Exercise aim →
Would you return the records below character for character, without any images?
*** Opening of Raw data ***
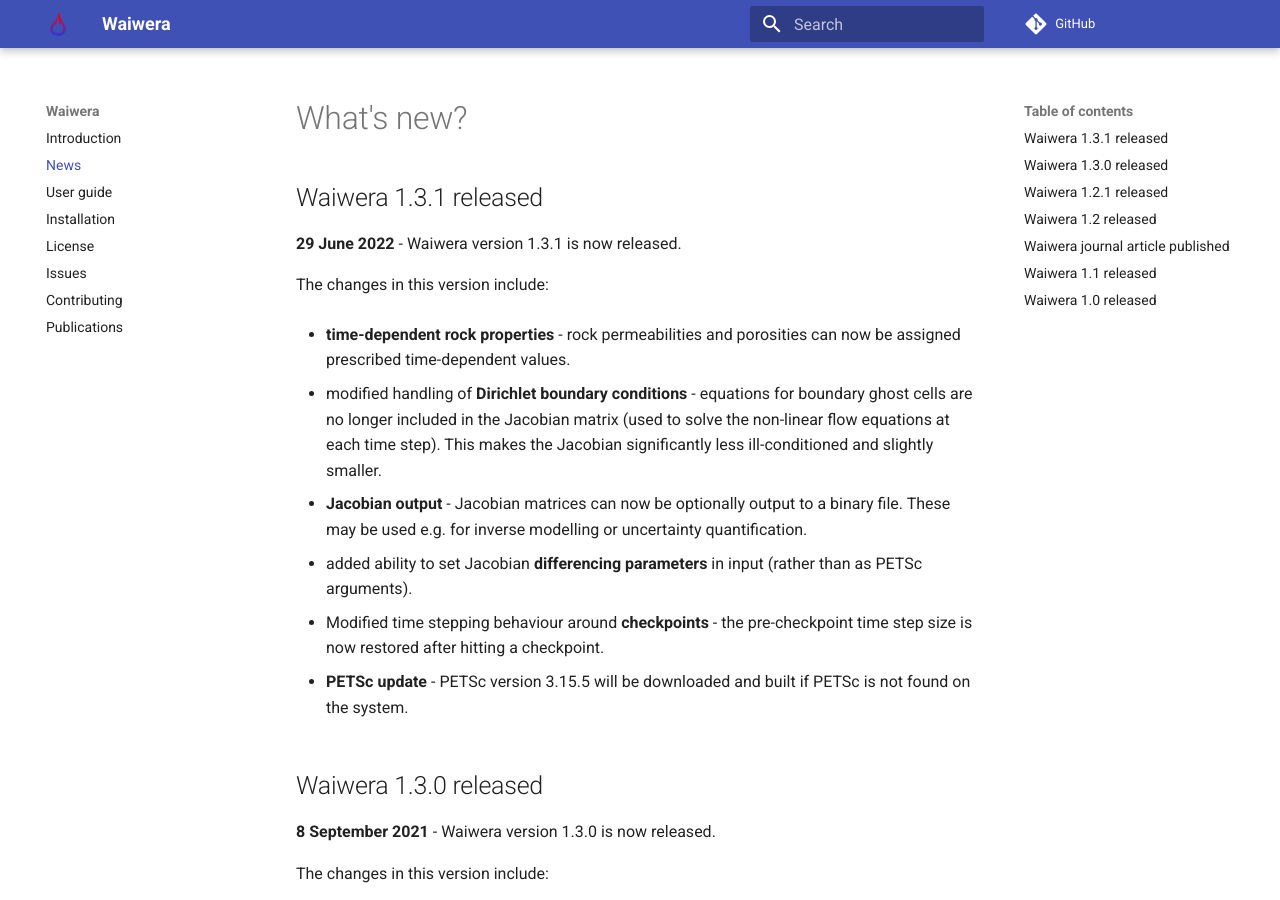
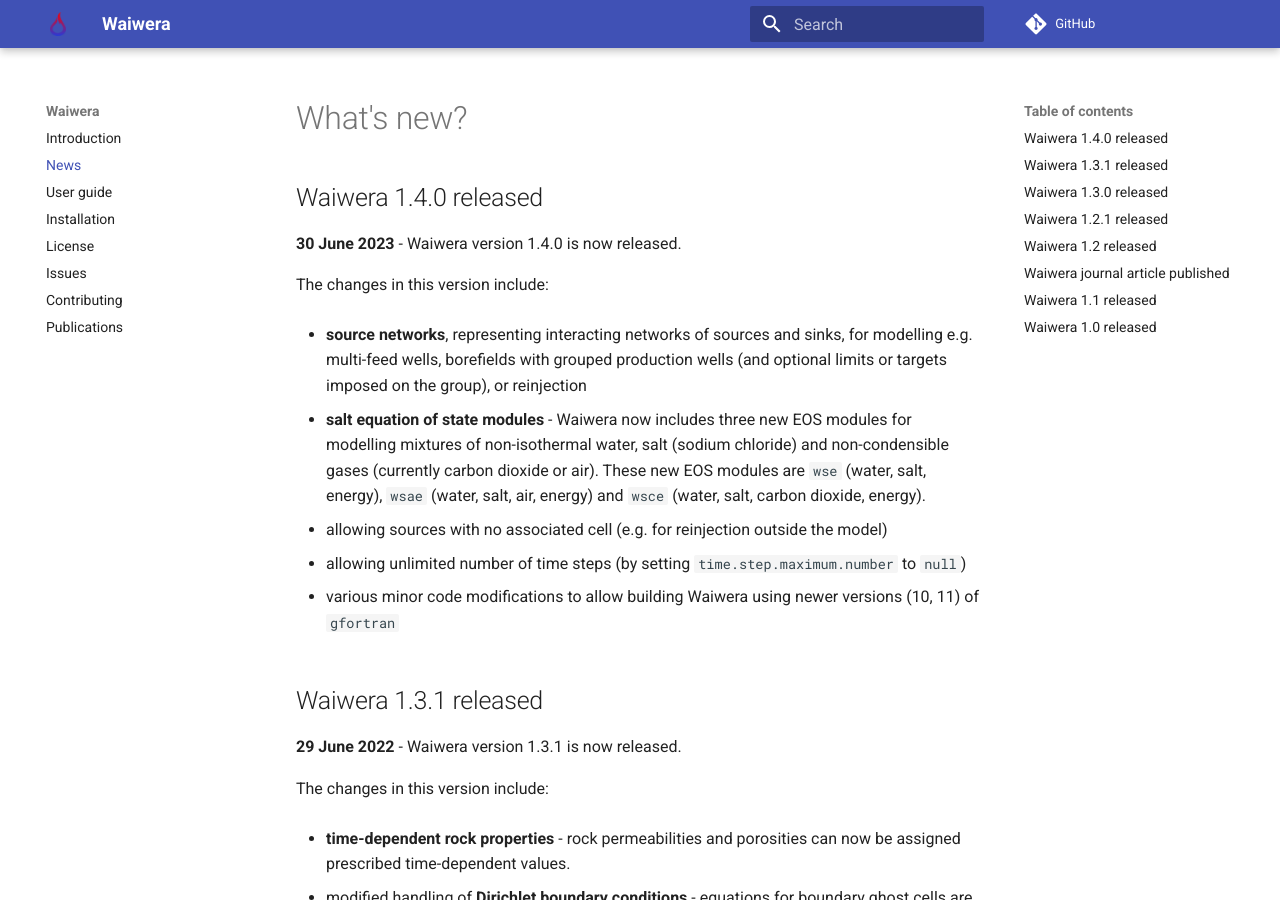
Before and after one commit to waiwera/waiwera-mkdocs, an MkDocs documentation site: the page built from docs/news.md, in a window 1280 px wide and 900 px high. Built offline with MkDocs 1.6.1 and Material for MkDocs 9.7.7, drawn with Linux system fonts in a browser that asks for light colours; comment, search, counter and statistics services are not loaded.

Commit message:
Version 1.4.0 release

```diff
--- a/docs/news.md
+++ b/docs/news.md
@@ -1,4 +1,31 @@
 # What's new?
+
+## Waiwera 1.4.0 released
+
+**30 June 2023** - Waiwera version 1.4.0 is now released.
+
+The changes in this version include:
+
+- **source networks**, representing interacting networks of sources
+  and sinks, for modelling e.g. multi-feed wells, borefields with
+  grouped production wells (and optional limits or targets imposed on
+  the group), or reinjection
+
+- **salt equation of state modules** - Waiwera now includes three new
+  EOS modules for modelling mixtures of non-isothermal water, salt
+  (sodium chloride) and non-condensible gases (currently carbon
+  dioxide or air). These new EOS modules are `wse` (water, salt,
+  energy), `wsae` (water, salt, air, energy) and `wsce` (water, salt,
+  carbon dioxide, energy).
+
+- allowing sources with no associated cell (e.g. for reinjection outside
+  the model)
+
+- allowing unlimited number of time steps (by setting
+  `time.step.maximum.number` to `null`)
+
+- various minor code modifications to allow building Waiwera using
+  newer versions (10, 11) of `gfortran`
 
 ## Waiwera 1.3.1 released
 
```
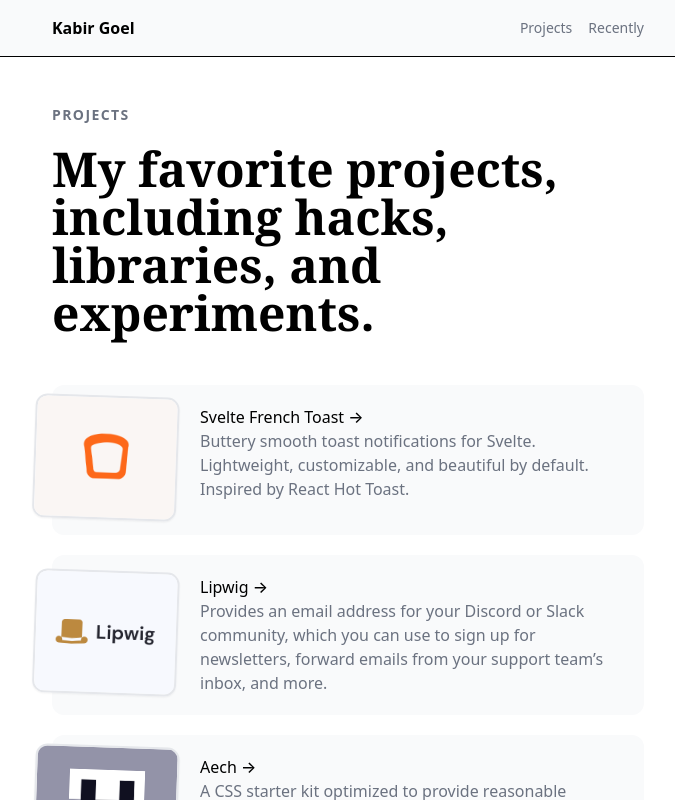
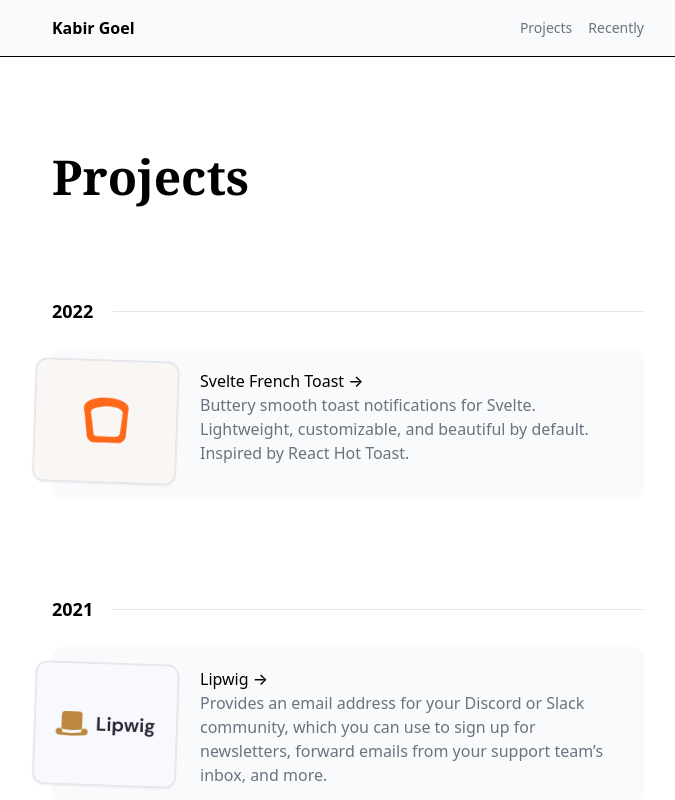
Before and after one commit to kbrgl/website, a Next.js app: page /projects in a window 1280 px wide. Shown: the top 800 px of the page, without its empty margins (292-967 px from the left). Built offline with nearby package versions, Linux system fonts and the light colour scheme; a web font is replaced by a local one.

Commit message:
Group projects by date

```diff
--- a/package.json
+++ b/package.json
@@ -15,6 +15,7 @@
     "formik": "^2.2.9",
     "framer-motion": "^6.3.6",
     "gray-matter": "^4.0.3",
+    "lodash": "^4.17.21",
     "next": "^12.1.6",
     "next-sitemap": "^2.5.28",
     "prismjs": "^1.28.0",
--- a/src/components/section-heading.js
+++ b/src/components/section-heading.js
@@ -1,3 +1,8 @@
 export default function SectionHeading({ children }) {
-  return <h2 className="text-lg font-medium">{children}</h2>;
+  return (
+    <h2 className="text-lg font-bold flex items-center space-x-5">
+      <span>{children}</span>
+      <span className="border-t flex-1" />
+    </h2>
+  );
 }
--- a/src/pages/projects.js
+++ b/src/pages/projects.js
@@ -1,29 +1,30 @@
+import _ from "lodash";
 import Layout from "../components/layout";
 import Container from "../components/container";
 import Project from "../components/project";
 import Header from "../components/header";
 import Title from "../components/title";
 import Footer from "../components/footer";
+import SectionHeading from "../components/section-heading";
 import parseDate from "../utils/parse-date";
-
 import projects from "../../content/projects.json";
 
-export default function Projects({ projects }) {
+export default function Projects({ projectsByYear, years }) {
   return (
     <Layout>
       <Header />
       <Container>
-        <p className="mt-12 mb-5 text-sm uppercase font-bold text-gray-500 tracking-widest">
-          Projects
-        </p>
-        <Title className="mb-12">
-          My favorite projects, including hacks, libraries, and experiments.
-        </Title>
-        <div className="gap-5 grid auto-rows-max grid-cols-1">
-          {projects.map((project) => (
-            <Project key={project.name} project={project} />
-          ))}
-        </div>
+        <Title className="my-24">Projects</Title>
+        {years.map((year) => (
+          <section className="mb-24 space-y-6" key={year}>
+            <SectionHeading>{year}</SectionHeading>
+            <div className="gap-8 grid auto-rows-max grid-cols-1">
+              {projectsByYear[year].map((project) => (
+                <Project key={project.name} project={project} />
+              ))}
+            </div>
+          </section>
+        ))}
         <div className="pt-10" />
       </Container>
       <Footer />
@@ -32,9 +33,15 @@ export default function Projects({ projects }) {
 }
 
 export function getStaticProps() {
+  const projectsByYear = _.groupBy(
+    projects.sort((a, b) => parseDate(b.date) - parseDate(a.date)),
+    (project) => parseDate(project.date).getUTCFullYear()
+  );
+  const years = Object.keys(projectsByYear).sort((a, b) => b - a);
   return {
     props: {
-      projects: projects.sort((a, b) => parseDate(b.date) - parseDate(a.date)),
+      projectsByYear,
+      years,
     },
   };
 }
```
*** Close of Raw data ***
Written solution →
Before and after one commit to waiwera/waiwera-mkdocs, an MkDocs documentation site: the page built from docs/news.md, in a window 1280 px wide and 900 px high. Built offline with MkDocs 1.6.1 and Material for MkDocs 9.7.7, drawn with Linux system fonts in a browser that asks for light colours; comment, search, counter and statistics services are not loaded.

Commit message:
Version 1.4.0 release

```diff
--- a/docs/news.md
+++ b/docs/news.md
@@ -1,4 +1,31 @@
 # What's new?
+
+## Waiwera 1.4.0 released
+
+**30 June 2023** - Waiwera version 1.4.0 is now released.
+
+The changes in this version include:
+
+- **source networks**, representing interacting networks of sources
+  and sinks, for modelling e.g. multi-feed wells, borefields with
+  grouped production wells (and optional limits or targets imposed on
+  the group), or reinjection
+
+- **salt equation of state modules** - Waiwera now includes three new
+  EOS modules for modelling mixtures of non-isothermal water, salt
+  (sodium chloride) and non-condensible gases (currently carbon
+  dioxide or air). These new EOS modules are `wse` (water, salt,
+  energy), `wsae` (water, salt, air, energy) and `wsce` (water, salt,
+  carbon dioxide, energy).
+
+- allowing sources with no associated cell (e.g. for reinjection outside
+  the model)
+
+- allowing unlimited number of time steps (by setting
+  `time.step.maximum.number` to `null`)
+
+- various minor code modifications to allow building Waiwera using
+  newer versions (10, 11) of `gfortran`
 
 ## Waiwera 1.3.1 released
 
```
Before and after one commit to kbrgl/website, a Next.js app: page /projects in a window 1280 px wide. Shown: the top 800 px of the page, without its empty margins (292-967 px from the left). Built offline with nearby package versions, Linux system fonts and the light colour scheme; a web font is replaced by a local one.

Commit message:
Group projects by date

```diff
--- a/package.json
+++ b/package.json
@@ -15,6 +15,7 @@
     "formik": "^2.2.9",
     "framer-motion": "^6.3.6",
     "gray-matter": "^4.0.3",
+    "lodash": "^4.17.21",
     "next": "^12.1.6",
     "next-sitemap": "^2.5.28",
     "prismjs": "^1.28.0",
--- a/src/components/section-heading.js
+++ b/src/components/section-heading.js
@@ -1,3 +1,8 @@
 export default function SectionHeading({ children }) {
-  return <h2 className="text-lg font-medium">{children}</h2>;
+  return (
+    <h2 className="text-lg font-bold flex items-center space-x-5">
+      <span>{children}</span>
+      <span className="border-t flex-1" />
+    </h2>
+  );
 }
--- a/src/pages/projects.js
+++ b/src/pages/projects.js
@@ -1,29 +1,30 @@
+import _ from "lodash";
 import Layout from "../components/layout";
 import Container from "../components/container";
 import Project from "../components/project";
 import Header from "../components/header";
 import Title from "../components/title";
 import Footer from "../components/footer";
+import SectionHeading from "../components/section-heading";
 import parseDate from "../utils/parse-date";
-
 import projects from "../../content/projects.json";
 
-export default function Projects({ projects }) {
+export default function Projects({ projectsByYear, years }) {
   return (
     <Layout>
       <Header />
       <Container>
-        <p className="mt-12 mb-5 text-sm uppercase font-bold text-gray-500 tracking-widest">
-          Projects
-        </p>
-        <Title className="mb-12">
-          My favorite projects, including hacks, libraries, and experiments.
-        </Title>
-        <div className="gap-5 grid auto-rows-max grid-cols-1">
-          {projects.map((project) => (
-            <Project key={project.name} project={project} />
-          ))}
-        </div>
+        <Title className="my-24">Projects</Title>
+        {years.map((year) => (
+          <section className="mb-24 space-y-6" key={year}>
+            <SectionHeading>{year}</SectionHeading>
+            <div className="gap-8 grid auto-rows-max grid-cols-1">
+              {projectsByYear[year].map((project) => (
+                <Project key={project.name} project={project} />
+              ))}
+            </div>
+          </section>
+        ))}
         <div className="pt-10" />
       </Container>
       <Footer />
@@ -32,9 +33,15 @@ export default function Projects({ projects }) {
 }
 
 export function getStaticProps() {
+  const projectsByYear = _.groupBy(
+    projects.sort((a, b) => parseDate(b.date) - parseDate(a.date)),
+    (project) => parseDate(project.date).getUTCFullYear()
+  );
+  const years = Object.keys(projectsByYear).sort((a, b) => b - a);
   return {
     props: {
-      projects: projects.sort((a, b) => parseDate(b.date) - parseDate(a.date)),
+      projectsByYear,
+      years,
     },
   };
 }
```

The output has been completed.